The statute does nor require that the insurer pay every claim, only that it promptly investigate, and accept or reject the claim.  In Dunn v. Southern Farm Bureau Casualty Insurance Company, a 1999, Tyler Court of Appeals opinion, the court stated:

Mineral Wells insurance lawyers know that when making a pre-suit demand on an insurance company that making an excessive demand can be more harm than good.  This is discussed in a Houston Court of Appeals [1st Dist.] opinion released in August 2016.  The case is styled, United Services Automobile Association v. Hayes.  The opinion is over 50 pages long and discusses various issues on appeal but one of those issues deals with excessive pre-suit demands.

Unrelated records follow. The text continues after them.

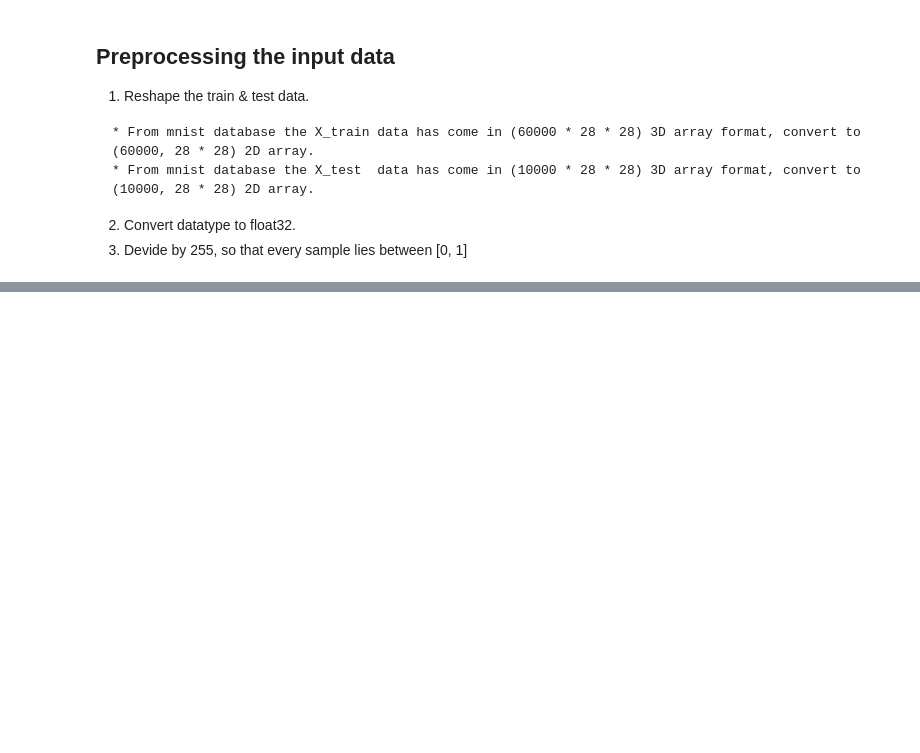
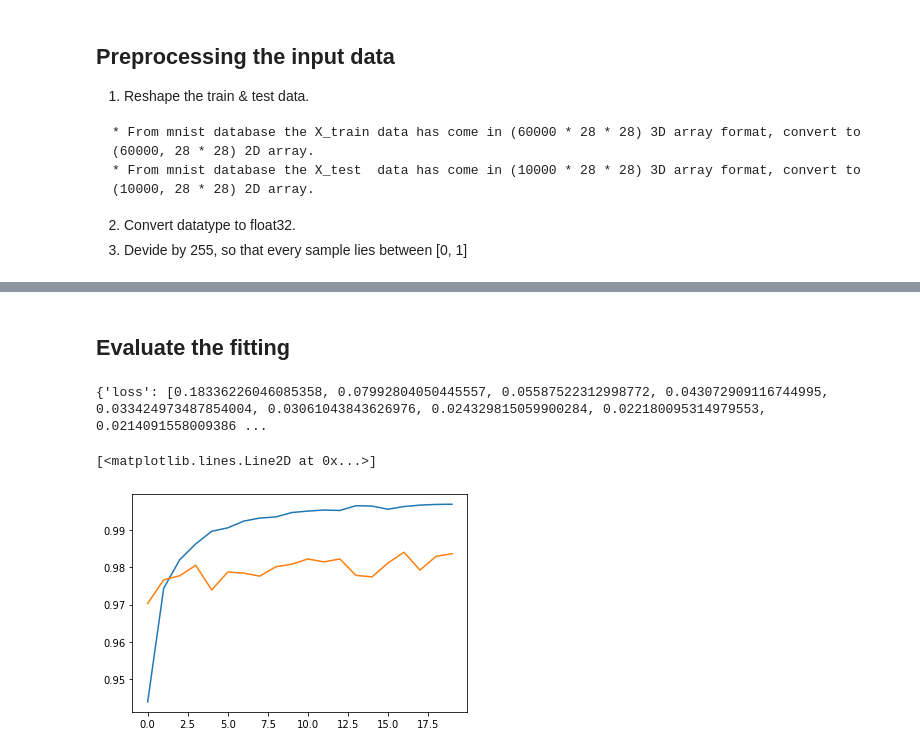
Before and after one commit to shashwat-dubey/ML, a Jupyter notebook: KerasTutorial.ipynb, the cells around one changed output, grey strips where cells are left out. Saved outputs shown, nothing was run; the diff lists cells and outputs as text; code cells hidden in the pictures; blank space fills up the shorter version.

```diff
--- a/KerasTutorial.ipynb
+++ b/KerasTutorial.ipynb
@@ -64,0 +99,6 @@ New X_test.shape  : (10000, 784)
+# %%
+model.add(K.layers.Dense(512, activation='relu'))
+# %%
+model.add(K.layers.Dense(10, activation='softmax'))
+# %%
+model.compile(optimizer='adam', loss='categorical_crossentropy', metrics=['accuracy'])
@@ -64,0 +124,2 @@ New X_test.shape  : (10000, 784)
+# %%
+History = model.fit(x = X_train, y = Y_train, epochs = 20, validation_data = (x_test, y_test))
@@ -64,0 +144,11 @@ New X_test.shape  : (10000, 784)
+# %% [markdown]
+## Evaluate the fitting
+# %%
+print(History.history)
+
+plt.plot(History.history['accuracy'])
+plt.plot(History.history['val_accuracy'])
+# %% [output]
+{'loss': [0.18336226046085358, 0.07992804050445557, 0.05587522312998772, 0.043072909116744995, 0.033424973487854004, 0.03061043843626976, 0.024329815059900284, 0.022180095314979553, 0.0214091558009386 ...
+[<matplotlib.lines.Line2D at 0x...>]
+[figure, added]
```
Also changed, not shown: parts of 11 cells of this notebook.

Texas law holds that a creditor who make an excessive demand upon a debtor is not entitled to attorney’s fees for subsequent litigation required to recover the debt, even if it prevails in its suit.  A demand is not excessive simply because it is greater than the amount eventually awarded by the fact finder.  However, a claim for an amount greater than that which a jury later determines is actually due may indeed be some evidence of an excessive demand.  Nevertheless, it cannot be the only criterion for determination, especially where the amount due is un-liquidated.

The dispositive question in determining whether a demand is excessive is whether the claimant acted unreasonably or in bad faith.  Further, application of the excessive demand doctrine is limited to situations in which a creditor has refused a tender of the amount actually due or has clearly indicated to the debtor that such a tender would be refused.